Reproduce the listing exactly, please, with every line intact.

#### DATA SUPPLIED:
==*==

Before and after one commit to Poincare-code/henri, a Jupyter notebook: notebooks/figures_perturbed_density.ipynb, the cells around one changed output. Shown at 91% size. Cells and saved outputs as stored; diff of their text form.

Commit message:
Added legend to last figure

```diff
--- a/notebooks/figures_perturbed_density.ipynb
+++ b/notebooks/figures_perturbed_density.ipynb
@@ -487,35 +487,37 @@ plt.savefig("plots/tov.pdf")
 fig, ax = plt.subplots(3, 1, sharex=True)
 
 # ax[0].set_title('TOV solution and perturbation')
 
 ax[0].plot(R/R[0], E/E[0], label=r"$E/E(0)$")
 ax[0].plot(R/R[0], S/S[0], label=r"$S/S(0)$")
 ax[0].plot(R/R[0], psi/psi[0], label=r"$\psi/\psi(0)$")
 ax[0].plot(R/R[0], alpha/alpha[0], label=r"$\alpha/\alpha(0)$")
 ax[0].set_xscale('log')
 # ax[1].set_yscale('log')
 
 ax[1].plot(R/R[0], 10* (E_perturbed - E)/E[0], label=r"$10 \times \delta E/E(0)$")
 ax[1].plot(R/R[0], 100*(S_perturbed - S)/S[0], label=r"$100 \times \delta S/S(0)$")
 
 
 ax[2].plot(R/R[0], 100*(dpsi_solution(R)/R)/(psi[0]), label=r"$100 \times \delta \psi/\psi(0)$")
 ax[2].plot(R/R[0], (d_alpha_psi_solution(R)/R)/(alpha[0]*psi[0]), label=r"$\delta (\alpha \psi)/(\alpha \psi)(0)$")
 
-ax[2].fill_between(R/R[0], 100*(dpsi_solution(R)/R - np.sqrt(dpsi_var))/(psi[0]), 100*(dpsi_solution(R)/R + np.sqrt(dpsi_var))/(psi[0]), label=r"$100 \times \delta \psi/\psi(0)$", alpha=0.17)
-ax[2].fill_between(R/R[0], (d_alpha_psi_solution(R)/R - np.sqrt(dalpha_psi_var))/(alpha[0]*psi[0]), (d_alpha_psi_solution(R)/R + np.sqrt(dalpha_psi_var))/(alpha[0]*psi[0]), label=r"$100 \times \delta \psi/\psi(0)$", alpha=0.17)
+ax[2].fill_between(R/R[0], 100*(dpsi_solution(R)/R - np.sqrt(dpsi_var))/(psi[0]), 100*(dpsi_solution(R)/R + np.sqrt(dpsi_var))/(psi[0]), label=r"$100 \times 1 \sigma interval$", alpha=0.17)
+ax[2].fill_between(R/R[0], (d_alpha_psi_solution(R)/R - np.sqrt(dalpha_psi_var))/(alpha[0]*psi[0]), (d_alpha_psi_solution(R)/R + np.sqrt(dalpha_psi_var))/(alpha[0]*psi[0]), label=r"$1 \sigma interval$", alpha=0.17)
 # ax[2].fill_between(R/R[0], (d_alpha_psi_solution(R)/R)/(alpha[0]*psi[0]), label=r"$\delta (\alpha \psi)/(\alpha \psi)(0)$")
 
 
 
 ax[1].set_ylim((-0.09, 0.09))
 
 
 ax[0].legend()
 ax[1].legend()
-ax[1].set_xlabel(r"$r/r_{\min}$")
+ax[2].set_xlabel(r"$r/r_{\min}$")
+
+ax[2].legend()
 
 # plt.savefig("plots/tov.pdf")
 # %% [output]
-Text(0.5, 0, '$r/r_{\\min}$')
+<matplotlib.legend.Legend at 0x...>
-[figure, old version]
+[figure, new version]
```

==*==

#### TASK ANSWER:
Before and after one commit to Poincare-code/henri, a Jupyter notebook: notebooks/figures_perturbed_density.ipynb, the cells around one changed output. Shown at 91% size. Cells and saved outputs as stored; diff of their text form.

Commit message:
Added legend to last figure

```diff
--- a/notebooks/figures_perturbed_density.ipynb
+++ b/notebooks/figures_perturbed_density.ipynb
@@ -487,35 +487,37 @@ plt.savefig("plots/tov.pdf")
 fig, ax = plt.subplots(3, 1, sharex=True)
 
 # ax[0].set_title('TOV solution and perturbation')
 
 ax[0].plot(R/R[0], E/E[0], label=r"$E/E(0)$")
 ax[0].plot(R/R[0], S/S[0], label=r"$S/S(0)$")
 ax[0].plot(R/R[0], psi/psi[0], label=r"$\psi/\psi(0)$")
 ax[0].plot(R/R[0], alpha/alpha[0], label=r"$\alpha/\alpha(0)$")
 ax[0].set_xscale('log')
 # ax[1].set_yscale('log')
 
 ax[1].plot(R/R[0], 10* (E_perturbed - E)/E[0], label=r"$10 \times \delta E/E(0)$")
 ax[1].plot(R/R[0], 100*(S_perturbed - S)/S[0], label=r"$100 \times \delta S/S(0)$")
 
 
 ax[2].plot(R/R[0], 100*(dpsi_solution(R)/R)/(psi[0]), label=r"$100 \times \delta \psi/\psi(0)$")
 ax[2].plot(R/R[0], (d_alpha_psi_solution(R)/R)/(alpha[0]*psi[0]), label=r"$\delta (\alpha \psi)/(\alpha \psi)(0)$")
 
-ax[2].fill_between(R/R[0], 100*(dpsi_solution(R)/R - np.sqrt(dpsi_var))/(psi[0]), 100*(dpsi_solution(R)/R + np.sqrt(dpsi_var))/(psi[0]), label=r"$100 \times \delta \psi/\psi(0)$", alpha=0.17)
-ax[2].fill_between(R/R[0], (d_alpha_psi_solution(R)/R - np.sqrt(dalpha_psi_var))/(alpha[0]*psi[0]), (d_alpha_psi_solution(R)/R + np.sqrt(dalpha_psi_var))/(alpha[0]*psi[0]), label=r"$100 \times \delta \psi/\psi(0)$", alpha=0.17)
+ax[2].fill_between(R/R[0], 100*(dpsi_solution(R)/R - np.sqrt(dpsi_var))/(psi[0]), 100*(dpsi_solution(R)/R + np.sqrt(dpsi_var))/(psi[0]), label=r"$100 \times 1 \sigma interval$", alpha=0.17)
+ax[2].fill_between(R/R[0], (d_alpha_psi_solution(R)/R - np.sqrt(dalpha_psi_var))/(alpha[0]*psi[0]), (d_alpha_psi_solution(R)/R + np.sqrt(dalpha_psi_var))/(alpha[0]*psi[0]), label=r"$1 \sigma interval$", alpha=0.17)
 # ax[2].fill_between(R/R[0], (d_alpha_psi_solution(R)/R)/(alpha[0]*psi[0]), label=r"$\delta (\alpha \psi)/(\alpha \psi)(0)$")
 
 
 
 ax[1].set_ylim((-0.09, 0.09))
 
 
 ax[0].legend()
 ax[1].legend()
-ax[1].set_xlabel(r"$r/r_{\min}$")
+ax[2].set_xlabel(r"$r/r_{\min}$")
+
+ax[2].legend()
 
 # plt.savefig("plots/tov.pdf")
 # %% [output]
-Text(0.5, 0, '$r/r_{\\min}$')
+<matplotlib.legend.Legend at 0x...>
-[figure, old version]
+[figure, new version]
```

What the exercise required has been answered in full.